- _Data under study_
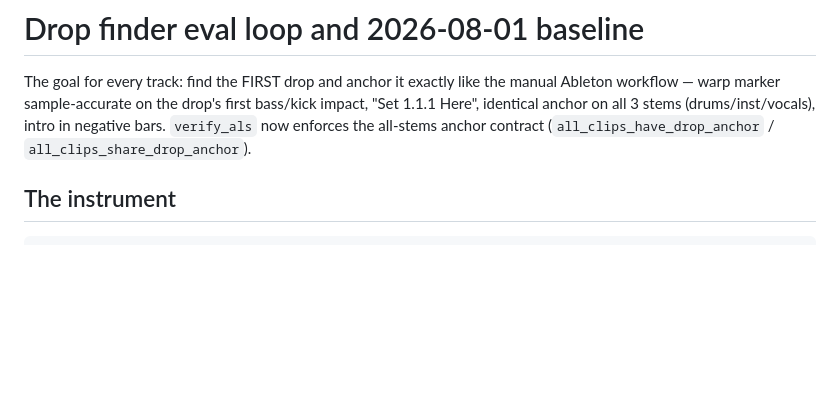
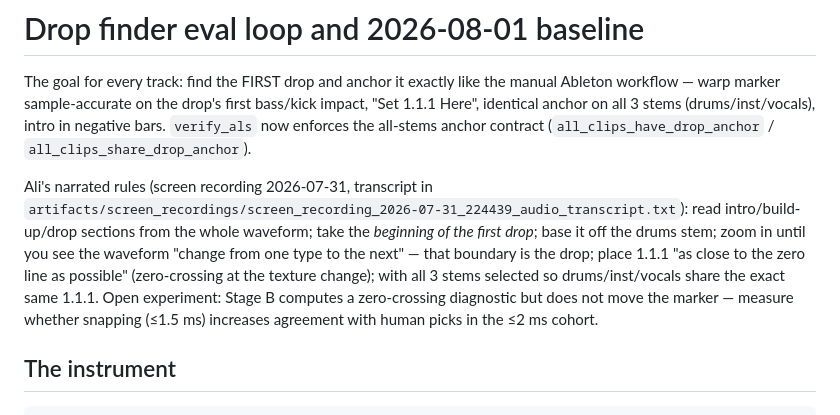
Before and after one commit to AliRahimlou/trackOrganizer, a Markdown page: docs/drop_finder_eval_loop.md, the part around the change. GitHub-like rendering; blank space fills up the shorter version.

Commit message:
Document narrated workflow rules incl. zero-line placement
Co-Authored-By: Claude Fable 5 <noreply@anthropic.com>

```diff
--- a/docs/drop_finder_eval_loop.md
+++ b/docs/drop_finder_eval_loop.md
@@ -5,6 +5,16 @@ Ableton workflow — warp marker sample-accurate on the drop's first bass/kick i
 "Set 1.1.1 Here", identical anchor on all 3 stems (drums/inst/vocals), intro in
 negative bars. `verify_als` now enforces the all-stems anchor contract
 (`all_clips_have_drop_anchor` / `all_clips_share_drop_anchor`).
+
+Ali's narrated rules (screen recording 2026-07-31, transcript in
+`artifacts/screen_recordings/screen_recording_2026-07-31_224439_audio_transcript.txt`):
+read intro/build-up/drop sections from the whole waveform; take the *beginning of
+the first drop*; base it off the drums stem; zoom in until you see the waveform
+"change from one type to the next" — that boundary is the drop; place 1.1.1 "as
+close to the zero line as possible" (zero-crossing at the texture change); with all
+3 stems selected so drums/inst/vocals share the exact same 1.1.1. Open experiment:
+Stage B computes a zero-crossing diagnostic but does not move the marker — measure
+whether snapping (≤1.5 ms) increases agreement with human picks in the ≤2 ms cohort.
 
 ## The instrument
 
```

- _Task instructions_
From the records above, count the lines in which the string "rules" is found, and answer with the number alone.

- _Solved problem_
2